A stamp is forever
Could 1¢ and 2¢ stamps be on the endangered species list? Such an idea may seem laughable, but it’s no longer unthinkable with the USPS announcing today that all 2011 commemorative stamps will be “forever” stamps.
If you live in the U.S., you’re no doubt familiar with the Liberty Bell forever stamps introduced in 2007, which will always be valid at the current first-class rate regardless of how much the cost of mailing a letter increases. But until now, only a handful of definitives and some of this year’s holiday stamps have received that designation.

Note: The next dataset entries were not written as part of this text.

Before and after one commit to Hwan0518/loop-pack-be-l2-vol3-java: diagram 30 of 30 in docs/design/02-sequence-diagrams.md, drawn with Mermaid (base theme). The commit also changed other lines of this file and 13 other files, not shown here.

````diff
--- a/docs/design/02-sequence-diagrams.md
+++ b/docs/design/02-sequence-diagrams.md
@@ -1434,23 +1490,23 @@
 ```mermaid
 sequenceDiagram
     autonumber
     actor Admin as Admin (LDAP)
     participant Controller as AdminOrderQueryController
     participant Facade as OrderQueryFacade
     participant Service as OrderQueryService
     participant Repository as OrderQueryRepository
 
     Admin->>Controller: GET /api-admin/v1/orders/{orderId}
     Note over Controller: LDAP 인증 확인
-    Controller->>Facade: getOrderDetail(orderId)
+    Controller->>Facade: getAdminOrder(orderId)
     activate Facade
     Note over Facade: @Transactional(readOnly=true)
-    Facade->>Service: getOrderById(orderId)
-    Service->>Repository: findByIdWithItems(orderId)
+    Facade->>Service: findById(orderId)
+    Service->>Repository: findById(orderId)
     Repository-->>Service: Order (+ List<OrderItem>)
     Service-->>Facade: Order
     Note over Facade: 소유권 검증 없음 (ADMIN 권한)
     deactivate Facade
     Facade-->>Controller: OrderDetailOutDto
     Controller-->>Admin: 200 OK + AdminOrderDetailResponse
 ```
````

The official announcement regarding the change states that the Liberty Bell stamps now constitute the majority of first-class stamp sales, but there’s also a potential financial benefit for the struggling post office. As David Failor, executive director of stamp services, explains, the USPS will no longer have to destroy unused stamps. What’s printed can simply remain on sale until supplies are exhausted, which actually makes sense.

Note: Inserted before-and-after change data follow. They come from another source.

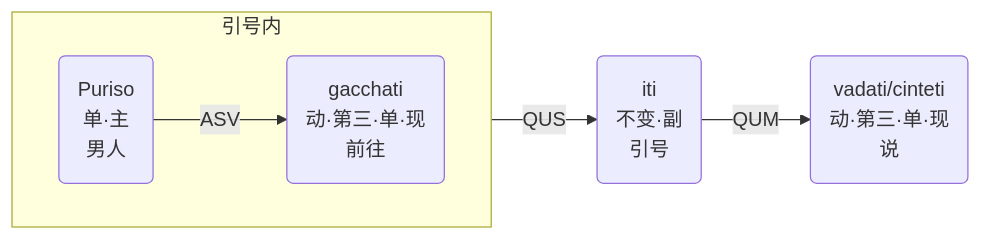
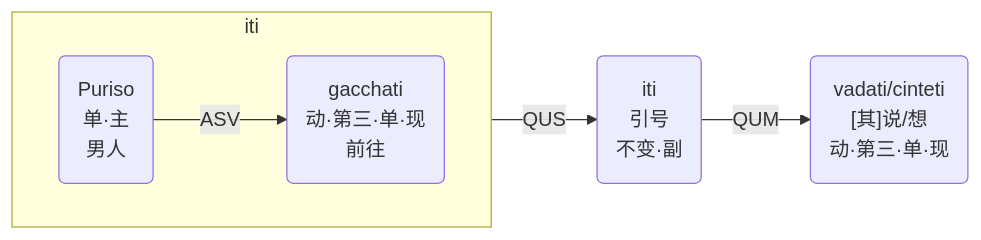
Before and after one commit to iapt-platform/pali-handbook: the first of 4 diagrams in src/advance-relation/1_iti.md, drawn with Mermaid. The commit also changed other lines of this file, not shown here.

Commit message:
修正mermaid

````diff
--- a/src/advance-relation/1_iti.md
+++ b/src/advance-relation/1_iti.md
@@ -23,10 +21,13 @@
 ```mermaid
 flowchart LR
-subgraph "引号内"
+subgraph iti
 direction LR
 A("Puriso<br>单·主<br>男人<br>")
 B("gacchati<br>动·第三·单·现<br>前往")
 A--"ASV"-->B
 end
-引号内--QUS-->C("iti<br>不变·副<br>引号")--QUM-->D("vadati/cinteti<br>动·第三·单·现<br>说")
+C("iti<br>引号<br>不变·副")
+D("vadati/cinteti<br>[其]说/想<br>动·第三·单·现")
+iti--"QUS"-->C
+C--"QUM"-->D
 ```
````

While some denominated stamps will still be necessary for paying the postage on a second ounce, for example, or the non-machinable surcharge, the lowest value definitives would seem to become all but useless. If all first-class stamps are forever stamps, then there will never be any need to add a penny or two of postage to reach the current rate. It will be interesting to see where the postal service goes with this.

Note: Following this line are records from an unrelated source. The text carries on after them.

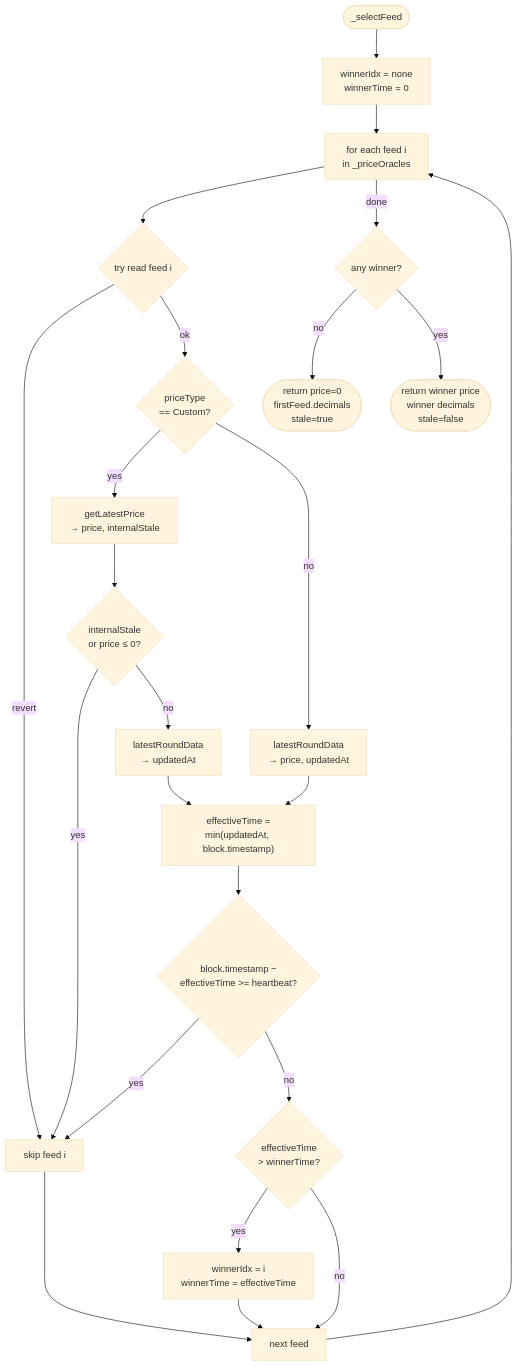
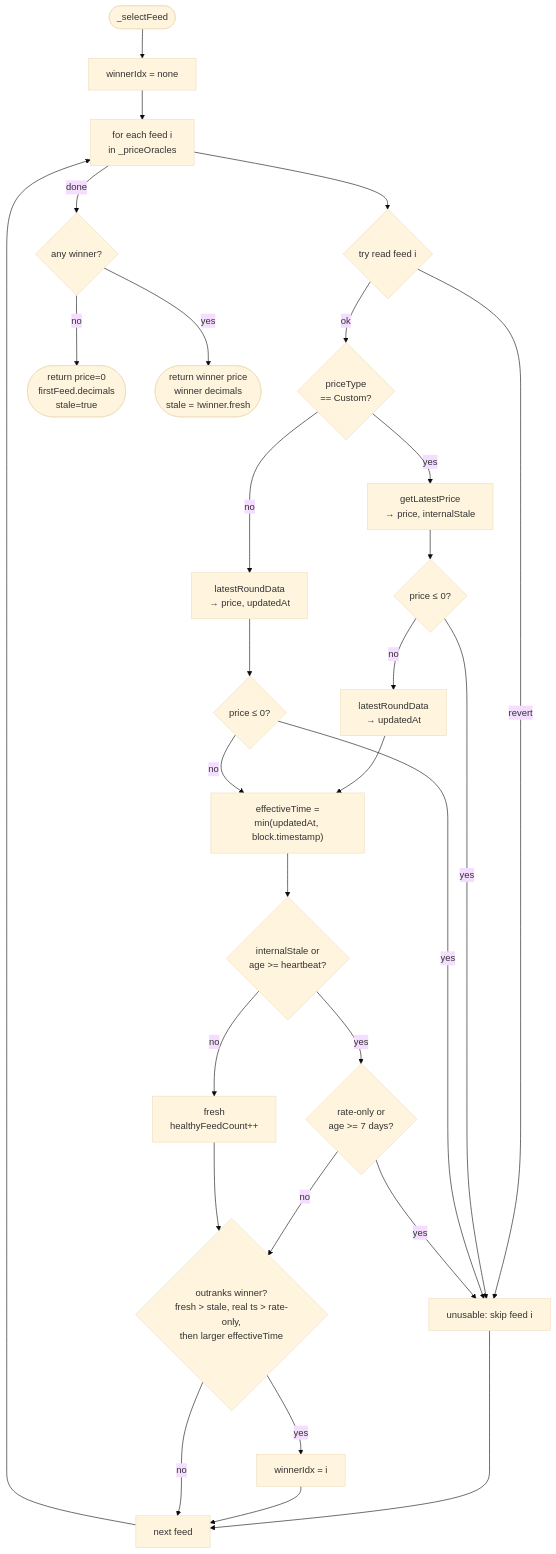
The second of 2 diagrams in src/prices/PRICE_ADAPTERS.md (karpatkey/onchain-accounting), drawn with Mermaid (base theme) before and after one commit. The commit also changed other lines of this file and 7 other files, not shown here.

Commit message:
docs(prices): sweep stale-pricing docs to ADR 0029 (best-available, 7-day cap, QuoteAssetUnpriceable) (#351)

````diff
--- a/src/prices/PRICE_ADAPTERS.md
+++ b/src/prices/PRICE_ADAPTERS.md
@@ -58,33 +58,38 @@
 ```mermaid
 flowchart TD
-    START([_selectFeed]) --> INIT[winnerIdx = none<br/>winnerTime = 0]
+    START([_selectFeed]) --> INIT[winnerIdx = none]
     INIT --> LOOP[for each feed i<br/>in _priceOracles]
 
     LOOP --> TRY{try read feed i}
-    TRY -- revert --> SKIP[skip feed i]
+    TRY -- revert --> SKIP[unusable: skip feed i]
     SKIP --> NEXT
 
     TRY -- ok --> CUSTOM{priceType<br/>== Custom?}
 
     CUSTOM -- yes --> CG[getLatestPrice<br/>→ price, internalStale]
-    CG --> CK1{internalStale<br/>or price ≤ 0?}
+    CG --> CK1{price ≤ 0?}
     CK1 -- yes --> SKIP
     CK1 -- no --> CLR[latestRoundData<br/>→ updatedAt]
     CLR --> CLAMP
 
     CUSTOM -- no --> AV3[latestRoundData<br/>→ price, updatedAt]
-    AV3 --> CLAMP
+    AV3 --> CK2{price ≤ 0?}
+    CK2 -- yes --> SKIP
+    CK2 -- no --> CLAMP
 
     CLAMP["effectiveTime =<br/>min(updatedAt, block.timestamp)"]
-    CLAMP --> STALE_GATE{"block.timestamp −<br/>effectiveTime >= heartbeat?"}
-    STALE_GATE -- yes --> SKIP
-    STALE_GATE -- no --> FRESH{effectiveTime<br/>> winnerTime?}
-    FRESH -- yes --> UPDATE[winnerIdx = i<br/>winnerTime = effectiveTime]
+    CLAMP --> STALE_GATE{"internalStale or<br/>age >= heartbeat?"}
+    STALE_GATE -- no --> HEALTHY[fresh<br/>healthyFeedCount++]
+    STALE_GATE -- yes --> CAP{"rate-only or<br/>age >= 7 days?"}
+    CAP -- yes --> SKIP
+    CAP -- no --> RANK
+    HEALTHY --> RANK{"outranks winner?<br/>fresh > stale, real ts > rate-only,<br/>then larger effectiveTime"}
+    RANK -- yes --> UPDATE[winnerIdx = i]
     UPDATE --> NEXT
-    FRESH -- no --> NEXT[next feed]
+    RANK -- no --> NEXT[next feed]
     NEXT --> LOOP
 
     LOOP -- done --> WINNER{any winner?}
-    WINNER -- no --> ALLSTALE([return price=0<br/>firstFeed.decimals<br/>stale=true])
-    WINNER -- yes --> RETURN([return winner price<br/>winner decimals<br/>stale=false])
+    WINNER -- no --> NONE([return price=0<br/>firstFeed.decimals<br/>stale=true])
+    WINNER -- yes --> RETURN([return winner price<br/>winner decimals<br/>stale = !winner.fresh])
 ```
````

What do you think of the change? Will you miss denominated commemoratives, or do you think it’s high time the postal service made this move?